* [Problem to work on] Using the listing below, extract each line that has the word "with" in it.

* [Source material]
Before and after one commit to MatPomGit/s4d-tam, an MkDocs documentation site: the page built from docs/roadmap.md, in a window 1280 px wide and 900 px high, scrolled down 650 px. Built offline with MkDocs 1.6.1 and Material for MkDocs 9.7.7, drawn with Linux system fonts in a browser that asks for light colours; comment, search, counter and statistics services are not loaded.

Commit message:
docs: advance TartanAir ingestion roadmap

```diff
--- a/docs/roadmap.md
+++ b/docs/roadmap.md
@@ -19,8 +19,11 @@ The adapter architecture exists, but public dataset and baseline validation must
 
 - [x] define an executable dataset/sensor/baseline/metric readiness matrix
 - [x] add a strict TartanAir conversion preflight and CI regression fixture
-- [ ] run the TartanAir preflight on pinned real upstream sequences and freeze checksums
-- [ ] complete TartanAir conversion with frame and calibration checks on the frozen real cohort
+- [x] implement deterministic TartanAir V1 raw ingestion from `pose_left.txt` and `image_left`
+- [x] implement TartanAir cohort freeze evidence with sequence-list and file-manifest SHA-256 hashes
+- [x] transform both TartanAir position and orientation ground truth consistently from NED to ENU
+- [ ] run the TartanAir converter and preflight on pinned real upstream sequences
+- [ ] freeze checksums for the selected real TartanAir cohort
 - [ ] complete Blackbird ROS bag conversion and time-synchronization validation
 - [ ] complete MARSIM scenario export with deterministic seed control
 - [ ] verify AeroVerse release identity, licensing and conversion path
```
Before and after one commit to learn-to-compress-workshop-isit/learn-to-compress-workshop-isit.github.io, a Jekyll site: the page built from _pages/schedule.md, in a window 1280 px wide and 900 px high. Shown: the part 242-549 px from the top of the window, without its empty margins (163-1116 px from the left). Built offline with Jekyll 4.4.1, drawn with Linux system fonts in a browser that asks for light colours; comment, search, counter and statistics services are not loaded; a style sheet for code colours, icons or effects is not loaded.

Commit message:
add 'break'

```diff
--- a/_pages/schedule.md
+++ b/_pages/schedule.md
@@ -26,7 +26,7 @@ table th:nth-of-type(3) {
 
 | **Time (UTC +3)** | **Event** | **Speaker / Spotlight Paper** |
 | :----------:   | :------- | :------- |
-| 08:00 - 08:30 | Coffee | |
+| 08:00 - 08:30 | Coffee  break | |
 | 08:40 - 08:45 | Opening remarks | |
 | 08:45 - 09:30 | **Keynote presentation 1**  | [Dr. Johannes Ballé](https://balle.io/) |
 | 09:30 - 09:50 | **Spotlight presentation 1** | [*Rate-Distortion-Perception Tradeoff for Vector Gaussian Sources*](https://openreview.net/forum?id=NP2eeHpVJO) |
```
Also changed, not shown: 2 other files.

* [Result]
Before and after one commit to MatPomGit/s4d-tam, an MkDocs documentation site: the page built from docs/roadmap.md, in a window 1280 px wide and 900 px high, scrolled down 650 px. Built offline with MkDocs 1.6.1 and Material for MkDocs 9.7.7, drawn with Linux system fonts in a browser that asks for light colours; comment, search, counter and statistics services are not loaded.
-- [ ] complete TartanAir conversion with frame and calibration checks on the frozen real cohort
+- [x] implement TartanAir cohort freeze evidence with sequence-list and file-manifest SHA-256 hashes
 - [ ] complete MARSIM scenario export with deterministic seed control
Before and after one commit to learn-to-compress-workshop-isit/learn-to-compress-workshop-isit.github.io, a Jekyll site: the page built from _pages/schedule.md, in a window 1280 px wide and 900 px high. Shown: the part 242-549 px from the top of the window, without its empty margins (163-1116 px from the left). Built offline with Jekyll 4.4.1, drawn with Linux system fonts in a browser that asks for light colours; comment, search, counter and statistics services are not loaded; a style sheet for code colours, icons or effects is not loaded.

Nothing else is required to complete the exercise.